News of the former executive's death first broke Monday evening via local German reports. VW Group released a statement on Tuesday confirming Piëch's passing.
"On behalf of all 660,000 employees, the Supervisory Board and the Management Board express their sincere coundolescense to the family and pay tribute to Piëch's great service to Volkswagen, the Group brands, and the development of the automobile as a whole," the statement read.
Current VW Group Chairman Hans-Dieter Pötsch said the late executive has "written automotive history -- as a passionate manager, ingenious engineer and a visionary entrepreneur. Since the 1960s, he has significantly shaped the development of the automobile, pushing forward the entire industry and above all Volkswagen, transforming the company into a global mobility group."
Finally, VW CEO Herbert Diess added, "Above all, Ferdinand Piëch brought quality and perfection down to the last detail in the automotive industry, deeply anchoring it in the Volkswagen DNA. I look with gratitude and great respect at his life's work."
According to a report from German newspaper Bild, via Frankfurter Allgemeine Zeitung, the former VW Group Chairman collapsed at a restaurant on Sunday evening during a trip to Upper Bavaria. He was transported to Rosenheim Hospital where he reportedly passed away. What caused Piëch to collapse is unknown and VW's official statement did not mention the executive's cause of death.
Piëch, the son of Ferdinand Porsche's daughter Louise, spent nearly his whole life holding posts within VW Group. His engineering career began at Porsche before then-CEO Ferry Porsche ordered his dismissal along with all other family members from the company. He moved to Audi before heading up VW Group as its CEO from 1993 to 2002. Following his CEO role, he became VW Group chairman and retired from the position in 2015.
Famously, Piëch stopped a hostile takeover of VW by Porsche in 2008. Following former Porsche chairman Wendelin Wiedeking's announcement that he intended to acquire 75% of VW shares during the course of 2009, Piëch swooped in. Combined with fallout from the global financial crisis of 2008, Piëch swayed outside investors, whom Wiedeking had courted, to not fund the takeover. Porsche creditors called in loans and sent Porsche into financial crisis. In the end, it was VW that acquired Porsche.
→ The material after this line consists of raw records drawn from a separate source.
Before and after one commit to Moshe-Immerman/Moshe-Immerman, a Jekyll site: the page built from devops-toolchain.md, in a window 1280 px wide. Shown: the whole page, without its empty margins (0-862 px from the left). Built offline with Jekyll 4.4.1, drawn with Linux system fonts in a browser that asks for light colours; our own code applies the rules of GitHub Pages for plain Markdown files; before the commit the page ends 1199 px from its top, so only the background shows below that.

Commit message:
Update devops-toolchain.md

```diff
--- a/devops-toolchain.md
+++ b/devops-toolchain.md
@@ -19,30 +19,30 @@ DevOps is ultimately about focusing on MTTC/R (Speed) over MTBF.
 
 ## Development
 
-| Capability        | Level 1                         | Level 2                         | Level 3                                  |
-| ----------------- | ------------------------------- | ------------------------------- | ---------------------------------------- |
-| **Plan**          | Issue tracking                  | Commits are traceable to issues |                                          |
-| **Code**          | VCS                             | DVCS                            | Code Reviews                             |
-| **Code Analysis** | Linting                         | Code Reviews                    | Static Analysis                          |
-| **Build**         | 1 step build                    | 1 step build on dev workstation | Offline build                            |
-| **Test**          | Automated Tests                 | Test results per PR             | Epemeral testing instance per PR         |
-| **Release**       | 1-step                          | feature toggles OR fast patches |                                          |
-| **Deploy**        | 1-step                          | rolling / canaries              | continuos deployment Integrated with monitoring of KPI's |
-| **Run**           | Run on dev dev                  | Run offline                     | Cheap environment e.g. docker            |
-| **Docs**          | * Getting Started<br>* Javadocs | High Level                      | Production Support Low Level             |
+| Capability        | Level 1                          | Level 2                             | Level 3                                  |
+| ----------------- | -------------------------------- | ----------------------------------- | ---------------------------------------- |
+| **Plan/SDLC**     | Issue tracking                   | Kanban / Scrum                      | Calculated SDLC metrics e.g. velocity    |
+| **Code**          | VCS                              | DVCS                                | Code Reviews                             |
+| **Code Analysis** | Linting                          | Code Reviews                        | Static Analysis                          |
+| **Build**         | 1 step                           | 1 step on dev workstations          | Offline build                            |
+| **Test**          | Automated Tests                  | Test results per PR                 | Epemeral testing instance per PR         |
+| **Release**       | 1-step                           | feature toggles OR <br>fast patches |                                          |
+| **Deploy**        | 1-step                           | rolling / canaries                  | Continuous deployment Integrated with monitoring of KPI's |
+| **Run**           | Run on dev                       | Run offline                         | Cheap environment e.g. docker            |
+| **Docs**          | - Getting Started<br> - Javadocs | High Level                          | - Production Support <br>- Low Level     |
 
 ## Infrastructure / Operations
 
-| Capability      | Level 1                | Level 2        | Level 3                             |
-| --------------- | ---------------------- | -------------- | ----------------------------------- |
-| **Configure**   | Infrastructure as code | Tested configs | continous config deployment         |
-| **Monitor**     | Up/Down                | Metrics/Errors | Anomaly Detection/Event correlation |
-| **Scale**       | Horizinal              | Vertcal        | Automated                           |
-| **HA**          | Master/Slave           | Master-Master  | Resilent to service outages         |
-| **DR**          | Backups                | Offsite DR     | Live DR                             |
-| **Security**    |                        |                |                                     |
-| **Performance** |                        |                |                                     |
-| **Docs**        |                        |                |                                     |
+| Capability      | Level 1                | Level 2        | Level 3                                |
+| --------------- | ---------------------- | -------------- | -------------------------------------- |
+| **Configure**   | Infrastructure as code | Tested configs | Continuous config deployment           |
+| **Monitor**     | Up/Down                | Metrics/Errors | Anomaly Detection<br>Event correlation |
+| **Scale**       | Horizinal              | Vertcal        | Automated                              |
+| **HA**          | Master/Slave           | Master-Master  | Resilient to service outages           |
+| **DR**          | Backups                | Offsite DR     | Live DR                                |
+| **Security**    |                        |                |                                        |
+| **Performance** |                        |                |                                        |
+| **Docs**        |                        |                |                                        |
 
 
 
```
Originally published Aug. 26.
Update, Aug. 27: Adds statement from VW Group.